Anointing of the Priest. Here the oil runs down Aaron’s beard and onto the collar his robe, joining the priest and the priestly robe. Though the sweetness of the oil isn't specifically mentioned, that seems to be the imagery here.
- Anointing of the Mountain. Here the dew of Mt. Hermon, the highest of the mountains in Palestine and one known for its moisture, falls on (and thus anoints) little Mt. Zion, the hill upon which Jerusalem sits. So the two mountains are joined by the anointing.
Maybe the focus of the Psalm is seen in the second couplet of verse 3, “For there the LORD bestows his blessing, even life forevermore.” It is God who takes the initiative to make unity possible. It is on Mt. Zion, at the Temple, in the presence of God that this blessing of unity is given. This sweetness of harmony is not possible when based solely on human power alone. Just think about how well people get along today in the region of Mt. Hermon and Mt. Zion! It was God who made unity possible in Israel. It is God who makes unity possible today. And that is Paul’s point in Ephesians 2:17—
For he himself is our peace, who has made the two one and has destroyed the barrier, the dividing wall of hostility.

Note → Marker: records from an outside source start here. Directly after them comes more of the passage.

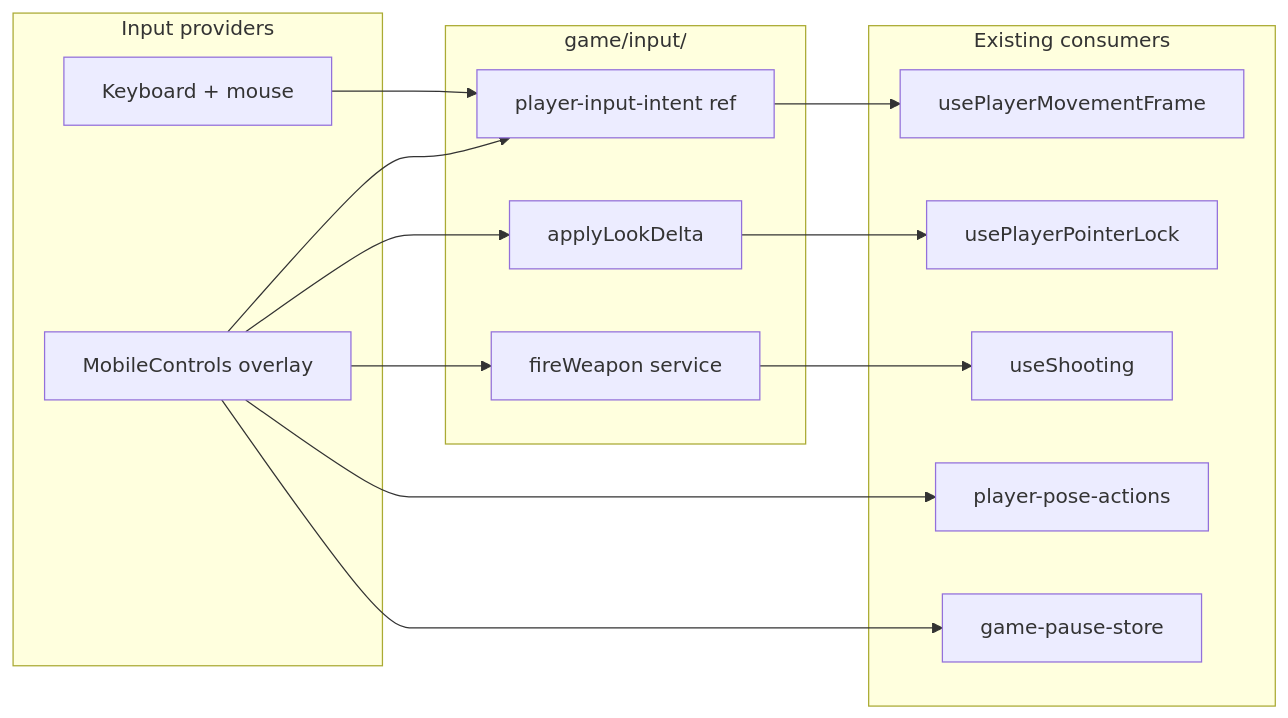
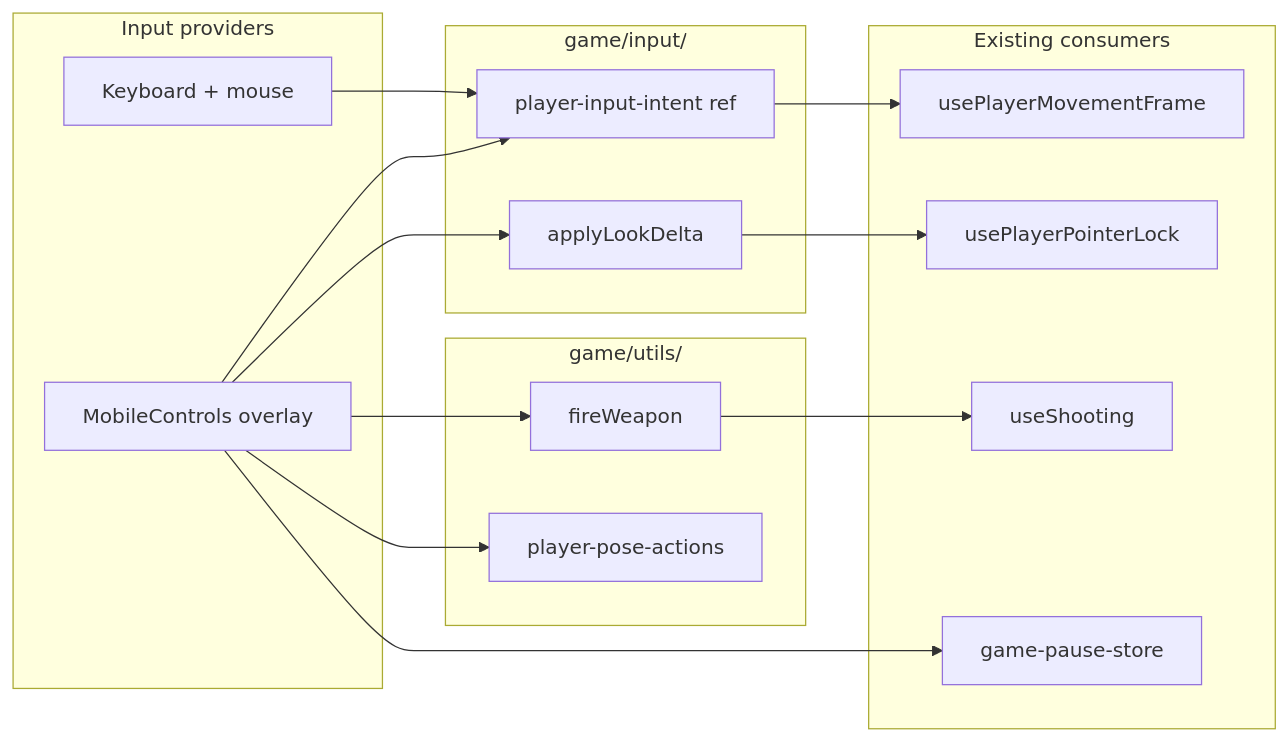
One commit to MaxiGarcia13/conter-strai changed the diagram in specs/us-12/design.md. Above: the diagram before and after it, drawn with Mermaid. The commit also changed other lines of this file and 5 other files, not shown here.

Commit message:
refactor: Move fireWeapon functionality to utils and update related components; adjust requirements and tasks documentation accordingly

````diff
--- a/specs/us-12/design.md
+++ b/specs/us-12/design.md
@@ -16,31 +16,34 @@
 ```mermaid
 flowchart LR
   subgraph providers [Input providers]
     KB[Keyboard + mouse]
     Touch[MobileControls overlay]
   end
 
   subgraph intent [game/input/]
     Ref[player-input-intent ref]
     LookUtil[applyLookDelta]
-    FireSvc[fireWeapon service]
+  end
+
+  subgraph helpers [game/utils/]
+    FireUtil[fireWeapon]
+    Pose[player-pose-actions]
   end
 
   subgraph consumers [Existing consumers]
     MF[usePlayerMovementFrame]
     PL[usePlayerPointerLock]
     Shoot[useShooting]
-    Pose[player-pose-actions]
     Pause[game-pause-store]
   end
 
   KB --> Ref
   Touch --> Ref
   Touch --> LookUtil
-  Touch --> FireSvc
+  Touch --> FireUtil
   Touch --> Pose
   Touch --> Pause
   Ref --> MF
   LookUtil --> PL
-  FireSvc --> Shoot
+  FireUtil --> Shoot
 ```
````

Not only does God demand unity, He is working to bring it about in us. If we keep ourselves close to Him, then we will also stay close to all others who are seeking Him. When we come closer to the cross, we also come closer to each other! That’s why unity is no optional extra for those seeking the face of God. The closer you get to Him, the more you bump into to others seeking to get close to Him as well!